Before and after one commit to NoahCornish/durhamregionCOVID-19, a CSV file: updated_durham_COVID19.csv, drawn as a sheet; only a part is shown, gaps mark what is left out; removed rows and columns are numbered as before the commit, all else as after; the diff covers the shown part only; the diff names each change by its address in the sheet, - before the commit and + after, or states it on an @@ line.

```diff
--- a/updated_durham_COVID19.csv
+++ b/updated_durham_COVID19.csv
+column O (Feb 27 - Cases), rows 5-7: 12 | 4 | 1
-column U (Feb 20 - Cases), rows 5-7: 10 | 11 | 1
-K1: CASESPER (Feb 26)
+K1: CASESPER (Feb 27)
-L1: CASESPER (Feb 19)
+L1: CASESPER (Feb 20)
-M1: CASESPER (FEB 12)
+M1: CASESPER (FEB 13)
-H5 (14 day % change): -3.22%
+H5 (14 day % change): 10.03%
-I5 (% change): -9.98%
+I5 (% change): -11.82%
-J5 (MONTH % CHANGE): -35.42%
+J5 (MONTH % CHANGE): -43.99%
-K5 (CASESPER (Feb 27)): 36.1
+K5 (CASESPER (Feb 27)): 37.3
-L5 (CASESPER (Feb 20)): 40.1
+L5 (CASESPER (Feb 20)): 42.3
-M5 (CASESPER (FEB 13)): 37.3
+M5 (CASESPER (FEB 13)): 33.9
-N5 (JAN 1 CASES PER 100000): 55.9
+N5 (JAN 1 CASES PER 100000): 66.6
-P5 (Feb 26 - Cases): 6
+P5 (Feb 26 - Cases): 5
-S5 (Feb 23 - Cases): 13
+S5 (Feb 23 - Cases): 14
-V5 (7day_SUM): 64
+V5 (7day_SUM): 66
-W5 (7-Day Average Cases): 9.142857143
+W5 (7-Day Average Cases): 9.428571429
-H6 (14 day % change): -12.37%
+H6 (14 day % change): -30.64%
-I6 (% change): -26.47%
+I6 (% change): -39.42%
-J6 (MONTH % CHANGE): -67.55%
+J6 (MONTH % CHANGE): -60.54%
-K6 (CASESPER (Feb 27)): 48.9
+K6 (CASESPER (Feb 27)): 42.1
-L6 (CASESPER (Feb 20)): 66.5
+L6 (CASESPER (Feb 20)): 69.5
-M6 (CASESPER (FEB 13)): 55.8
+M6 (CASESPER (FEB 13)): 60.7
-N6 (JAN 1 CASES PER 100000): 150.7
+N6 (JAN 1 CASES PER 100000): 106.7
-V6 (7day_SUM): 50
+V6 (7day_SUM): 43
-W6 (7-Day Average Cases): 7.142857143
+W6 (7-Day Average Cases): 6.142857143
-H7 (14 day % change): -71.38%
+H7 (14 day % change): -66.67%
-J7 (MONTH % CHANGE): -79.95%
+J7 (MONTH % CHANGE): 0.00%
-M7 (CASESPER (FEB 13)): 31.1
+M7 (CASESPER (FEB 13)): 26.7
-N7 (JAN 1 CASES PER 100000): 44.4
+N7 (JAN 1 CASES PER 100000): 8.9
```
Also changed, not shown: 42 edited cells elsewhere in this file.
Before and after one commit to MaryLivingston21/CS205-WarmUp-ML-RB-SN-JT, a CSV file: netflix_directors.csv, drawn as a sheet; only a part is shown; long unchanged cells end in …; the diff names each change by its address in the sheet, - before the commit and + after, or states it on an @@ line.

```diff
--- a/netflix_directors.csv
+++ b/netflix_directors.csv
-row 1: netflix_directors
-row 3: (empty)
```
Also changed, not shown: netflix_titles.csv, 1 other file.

• Task details
Return all lines from the data that include the string "rows".

• Solved exercise
Before and after one commit to NoahCornish/durhamregionCOVID-19, a CSV file: updated_durham_COVID19.csv, drawn as a sheet; only a part is shown, gaps mark what is left out; removed rows and columns are numbered as before the commit, all else as after; the diff covers the shown part only; the diff names each change by its address in the sheet, - before the commit and + after, or states it on an @@ line.
+column O (Feb 27 - Cases), rows 5-7: 12 | 4 | 1
-column U (Feb 20 - Cases), rows 5-7: 10 | 11 | 1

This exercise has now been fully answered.